OWL Magazine Korea

Incheon “Chinatown”

Chinatowns, areas where Chinese communities gather, can be found worldwide. In Korea, there are areas where Chinese immigrants have settled, and Incheon’s Chinatown is particularly well-known. Chinatown, along with Freedom Park, Songwoldong Fairy Tale Village, and Open Port Street, stands as a representative tourist destination in the old downtown area of Incheon, experiencing revitalization.

Originating from Jogyeji: Incheon’s Chinatown

Incheon’s opening as a port in 1883, following the treaties of Ganghwa (1876) and Wonsan (1880), led to the creation of an open port. Encircling the open port area, including Freedom Park and the Songhak-dong region, a Chinatown spanning 140,000 square meters was formed in Songhak-dong, Songwol-dong, and Manseok-dong, following the agreements between Korea, the United States, the United Kingdom, China, Japan, and Germany based on the Incheon Treaty Port Joint Jurisdiction in 1883.

Chinatown itself emerged during this period. The current Chinatown is situated where the Chinese Consulate of the Qing Dynasty was established 140 years ago. In the 1920s, Chinatown became a hub for active trade with China, importing salt and grains from Shandong Province. The population increased to around 1,800 during that time.

Despite facing challenges, such as a significant downturn in business after the Korean War, Incheon Chinatown experienced a resurgence in the late 1990s due to globalization trends and the establishment of diplomatic relations between Korea and China.

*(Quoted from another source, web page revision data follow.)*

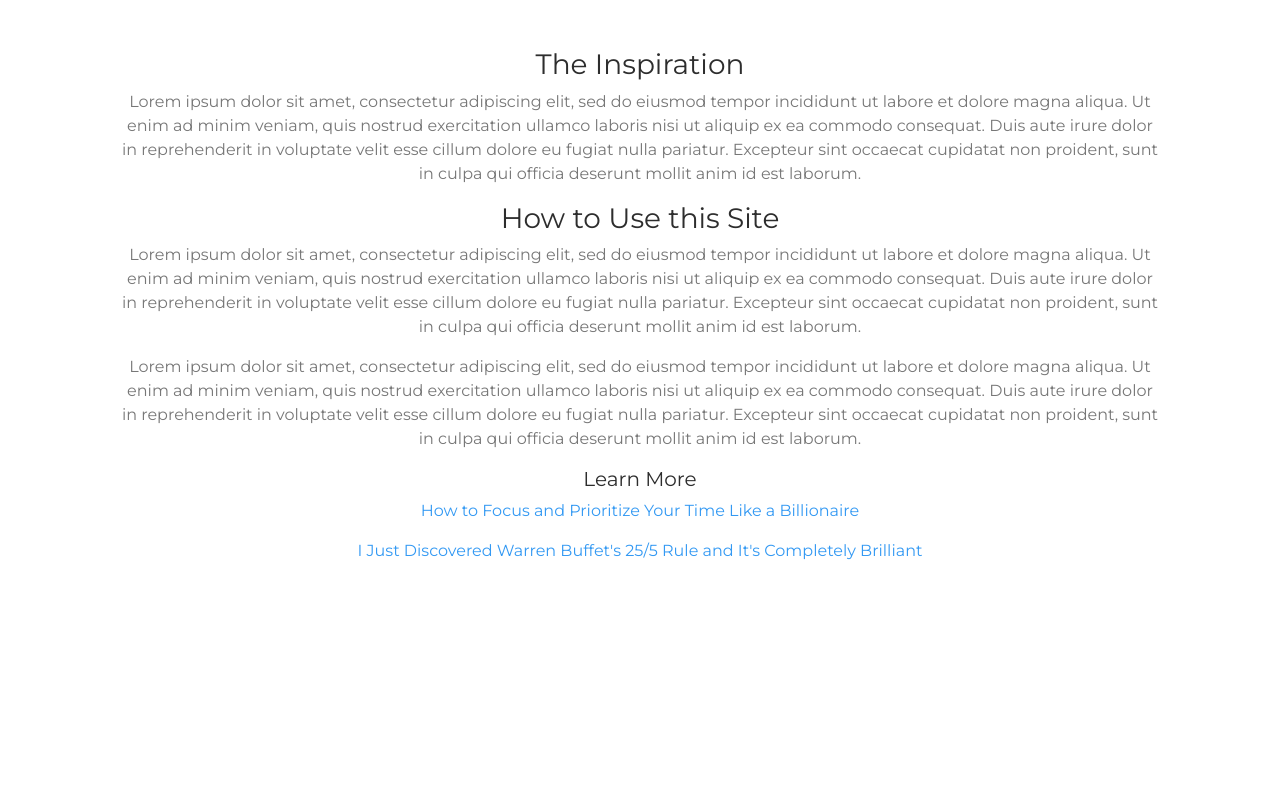
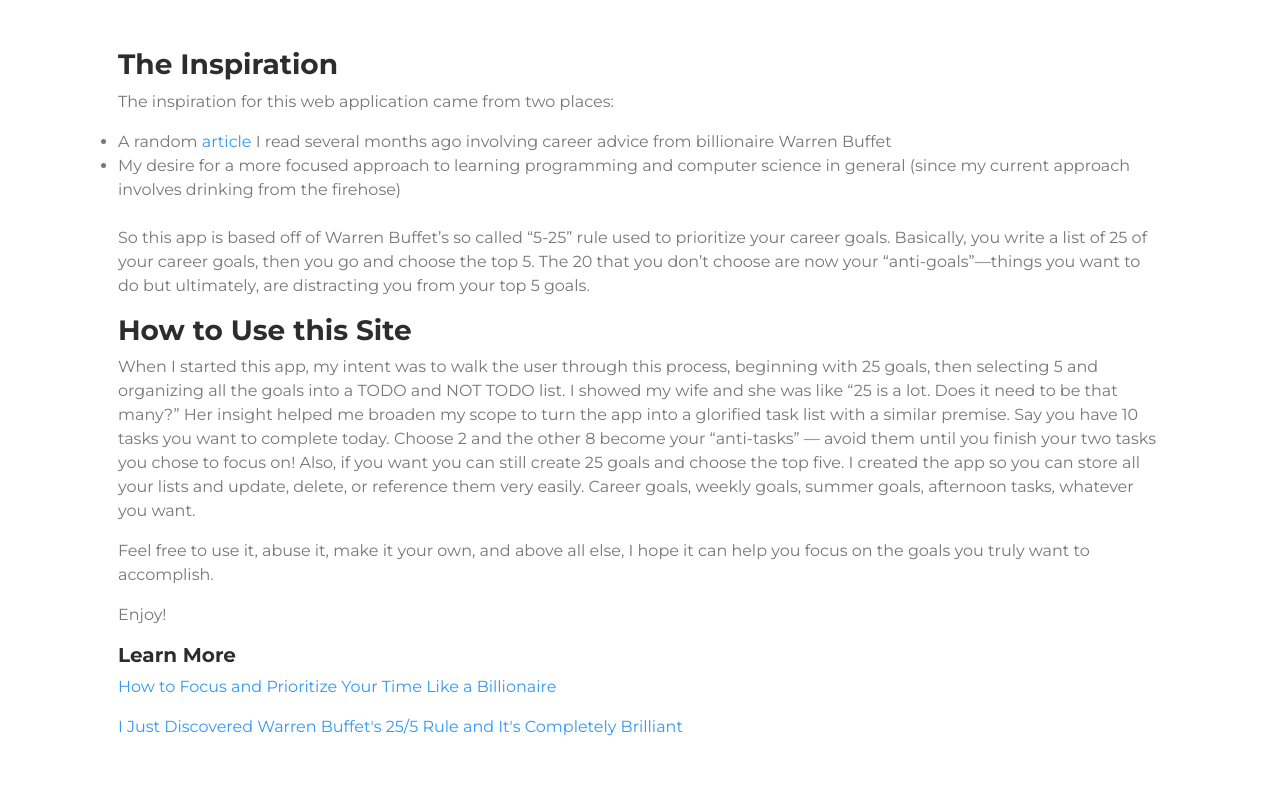
Before and after one commit to alecoad/final-project, a Flask app: page /about in a window 1280 px wide. Shown: the part 74-877 px from the top of the page. Before the commit the page ends 634 px from the top, so only its background shows below. Run offline with Flask 2, Linux system fonts and the light colour scheme; some libraries are stand-ins or nearby versions.

Commit message:
Replace strong tags with font-weight-bold class

```diff
--- a/five25/templates/about.html
+++ b/five25/templates/about.html
@@ -3,12 +3,35 @@
 {% block title %}About{% endblock %}
 
 {% block main %}
-  <h3>The Inspiration</h3>
-  <p>Lorem ipsum dolor sit amet, consectetur adipiscing elit, sed do eiusmod tempor incididunt ut labore et dolore magna aliqua. Ut enim ad minim veniam, quis nostrud exercitation ullamco laboris nisi ut aliquip ex ea commodo consequat. Duis aute irure dolor in reprehenderit in voluptate velit esse cillum dolore eu fugiat nulla pariatur. Excepteur sint occaecat cupidatat non proident, sunt in culpa qui officia deserunt mollit anim id est laborum.</p>
-  <h3>How to Use this Site</h3>
-  <p>Lorem ipsum dolor sit amet, consectetur adipiscing elit, sed do eiusmod tempor incididunt ut labore et dolore magna aliqua. Ut enim ad minim veniam, quis nostrud exercitation ullamco laboris nisi ut aliquip ex ea commodo consequat. Duis aute irure dolor in reprehenderit in voluptate velit esse cillum dolore eu fugiat nulla pariatur. Excepteur sint occaecat cupidatat non proident, sunt in culpa qui officia deserunt mollit anim id est laborum.</p>
-  <p>Lorem ipsum dolor sit amet, consectetur adipiscing elit, sed do eiusmod tempor incididunt ut labore et dolore magna aliqua. Ut enim ad minim veniam, quis nostrud exercitation ullamco laboris nisi ut aliquip ex ea commodo consequat. Duis aute irure dolor in reprehenderit in voluptate velit esse cillum dolore eu fugiat nulla pariatur. Excepteur sint occaecat cupidatat non proident, sunt in culpa qui officia deserunt mollit anim id est laborum.</p>
-  <h5>Learn More</h5>
+  <div class="text-left">
+    <h3 class="font-weight-bold">The Inspiration</h3>
+    <p>The inspiration for this web application came from two places:</p>
+    <ul>
+      <li>A random <a href="">article</a> I read several months ago involving career advice from billionaire Warren Buffet</li>
+      <li>My desire for a more focused approach to learning programming and computer science in general (since my current approach involves drinking from the firehose)</li>
+    </ul>
+    <p>
+      So this app is based off of Warren Buffet’s so called “5-25” rule used to prioritize your career goals.
+      Basically, you write a list of 25 of your career goals, then you go and choose the top 5.
+      The 20 that you don’t choose are now your “anti-goals”—things you want to do but ultimately,
+      are distracting you from your top 5 goals.
+    </p>
+    <h3 class="font-weight-bold">How to Use this Site</h3>
+    <p>
+      When I started this app, my intent was to walk the user through this process,
+      beginning with 25 goals, then selecting 5 and organizing all the goals into a TODO and NOT TODO list.
+      I showed my wife and she was like “25 is a lot. Does it need to be that many?”
+      Her insight helped me broaden my scope to turn the app into a glorified task list with a similar premise.
+      Say you have 10 tasks you want to complete today.
+      Choose 2 and the other 8 become your “anti-tasks” — avoid them until you finish your two tasks you chose to focus on!
+      Also, if you want you can still create 25 goals and choose the top five.
+      I created the app so you can store all your lists and update, delete, or reference them very easily.
+      Career goals, weekly goals, summer goals, afternoon tasks, whatever you want.
+    </p>
+    <p>Feel free to use it, abuse it, make it your own, and above all else, I hope it can help you focus on the goals you truly want to accomplish.</p>
+    <p>Enjoy!</p>
+
+    <h5 class="font-weight-bold">Learn More</h5>
     <p>
       <a href="https://www.mayooshin.com/buffett-5-25-rule/">How to Focus and Prioritize Your Time Like a Billionaire</a>
     </p>
@@ -17,4 +40,5 @@
         I Just Discovered Warren Buffet's 25/5 Rule and It's Completely Brilliant
       </a>
     </p>
+  </div>
 {% endblock %}
--- a/five25/templates/add.html
+++ b/five25/templates/add.html
@@ -3,7 +3,7 @@
 {% block title %}Add Task{% endblock %}
 
 {% block main %}
-  <h4>Add a Task to <strong>{{ list.title }}</strong></h4>
+  <h4>Add a Task to <span class="font-weight-bold">{{ list.title }}</span></h4>
   <br>
   <div class="row justify-content-center">
     <div class="col-lg-8">
--- a/five25/templates/layout.html
+++ b/five25/templates/layout.html
@@ -21,7 +21,7 @@
 
   <body>
     <nav class="navbar navbar-expand-md navbar-dark bg-primary">
-      <a class="navbar-brand" href="/"><strong>Focus</strong>Five25</a>
+      <a class="navbar-brand" href="/"><span class="font-weight-bold">Focus</span>Five25</a>
       <button aria-controls="navbar" aria-expanded="false" aria-label="Toggle navigation" class="navbar-toggler" data-target="#navbar" data-toggle="collapse" type="button">
         <span class="navbar-toggler-icon"></span>
       </button>
--- a/five25/templates/tasks.html
+++ b/five25/templates/tasks.html
@@ -3,7 +3,7 @@
 {% block title %}Tasks{% endblock %}
 
 {% block main %}
-  <h2><strong>{{ list.title }}</strong></h2>
+  <h2 class="font-weight-bold">{{ list.title }}</h2>
   <br>
   <div class="row justify-content-center">
     <div class="col-lg-8">
```
Lines whose indentation alone changed are shown as unchanged.
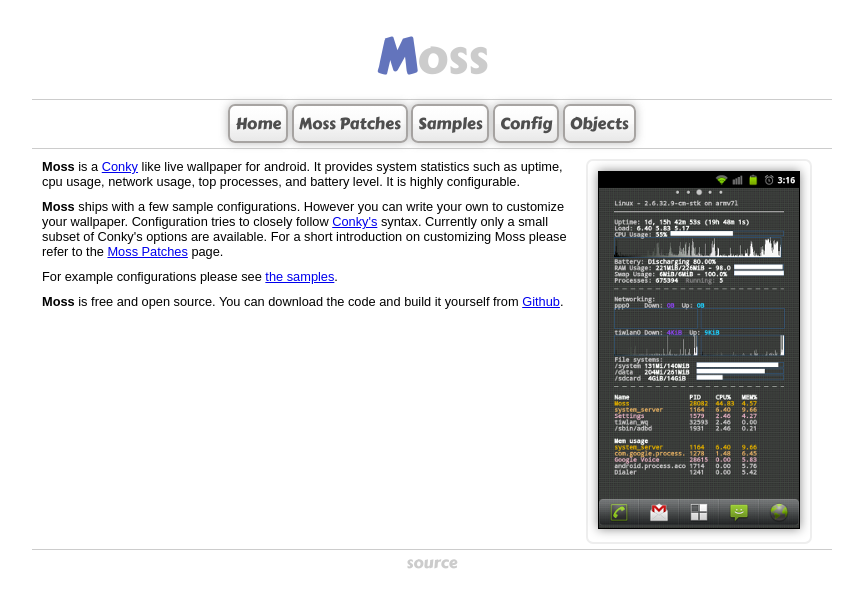
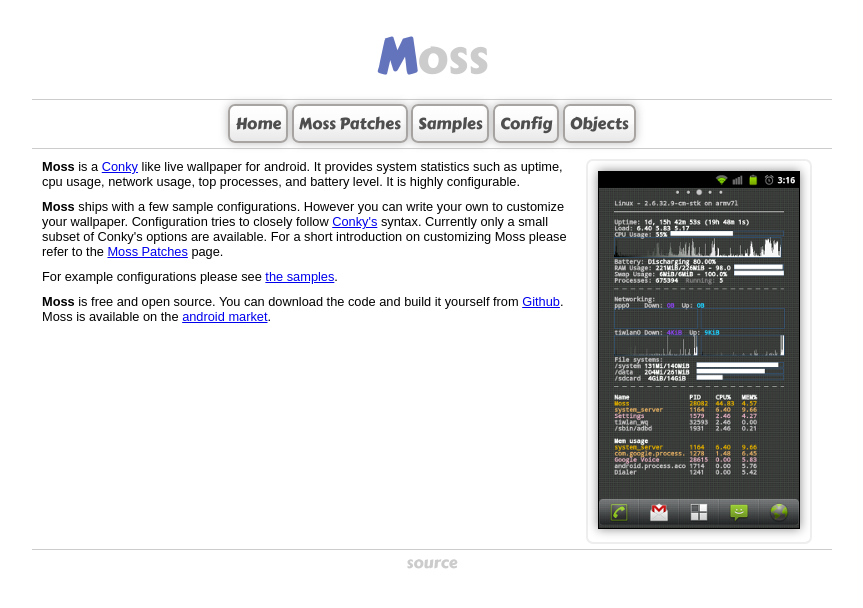
Before and after one commit to teneighty/moss, a Jekyll site: the page built from index.html, in a window 1280 px wide. Shown: the top 608 px of the page, without its empty margins (208-1071 px from the left). Built offline with Jekyll 4.4.1, drawn with Linux system fonts in a browser that asks for light colours.

Commit message:
Added android market link

```diff
--- a/index.html
+++ b/index.html
@@ -25,6 +25,8 @@
 <p>
     <b>Moss</b> is free and open source. You can download the code and build it
     yourself from <a href="http://www.github.com/teneighty/moss">Github</a>.
+    Moss is available on the
+    <a href="ttps://market.android.com/details?id=org.mosspaper">android market</a>.
 </p>
 
 <div class="clear" ></div>
```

History of Incheon Chinatown

Incheon Chinatown dates back to 1883 when Incheon Port opened, and the following year, with the establishment of the Qing Consulate, Chinese immigrants settled in the Soryeondong area. Chinese residents built houses and shops, importing salt and grains from the Shandong Province, expanding their businesses, and establishing the appearance of Chinatown with Chinese restaurants. The vicinity around Incheon Port, with consulates from the United States, the United Kingdom, Qing China, Germany, and Japan, flourished, serving as the entrance and exit point for the Korean Peninsula until the abolishment of the consular system by Japan in 1914.

This bustling area, filled with people, became renowned for its Qing cuisine from the 1920s until the Korean War. Notably, restaurants such as Gonghwachun, Jungwharoo, and Dongheungro gained nationwide fame. Chinatown still preserves over 50 buildings constructed in the architectural styles of Japan, China, and Europe during the Enlightenment era. Incheon’s first Catholic church, Dapdong Cathedral, the first Methodist church in Korea, Naeiri Church, and the first Western-style park, Freedom Park, are located here.

After the establishment of the Korean government, various regulations and strengthened residency qualifications significantly impacted the Chinatown’s Chinese community. However, with the resurgence in the late 1990s following the establishment of diplomatic relations with China, Incheon Chinatown embraced a new era. In 2001, the Ministry of Culture and Tourism designated Chinatown as a special tourist zone, leading to a transformation into an area with specialized shops, museums, and an art district.

Chinatown and the Chinese Community

When talking about the Chinese community, there is always something notable. It is said that when Chinese immigrants settled abroad, they sustained their livelihoods with three tools known as “Sanbadao” – the kitchen knife, the scissors for tailoring, and the razor used in barbershops. This signifies that Chinese immigrants were often engaged in restaurants, tailoring shops, and barbershops.

Thanks to this history, Chinatown offers a variety of renowned restaurants. You can explore diverse culinary delights, such as Yeonkyeong, famous for its white jjajangmyeon (black bean noodles), Hongdubyeong, Woldang, and Hwadeok Mandu.

Moreover, Chinatown is famously known as the birthplace of jjajangmyeon, and you can learn more about its history by visiting the “Jjajangmyeon Museum” in Chinatown.

How to Get to Chinatown

The easiest way to reach Incheon Chinatown is by taking the subway to “Incheon Station.” Once you exit Incheon Station, you can easily find the entrance to Chinatown, marked by the arch known as “Paeru.”

Follow this gate to enter Chinatown and explore the unique atmosphere.

Cuisine in Incheon Chinatown

Incheon Chinatown offers a wide array of Chinese cuisine. What’s advantageous is that you can savor various Chinese dishes without traveling to China. Incheon, being the closest place to China in Korea, has been a settlement for many Chinese immigrants since ancient times, allowing the area to become a spot where you can enjoy China without visiting the country.

Additionally, it’s not a long journey from Seoul, and it’s easily accessible by public transportation. Therefore, if you occasionally want to experience an exotic atmosphere, it’s a great place to visit.

Incheon Chinatown

  • Address: 14 Bukseong-dong 2ga, Incheon
  • Phone: 032-777-4000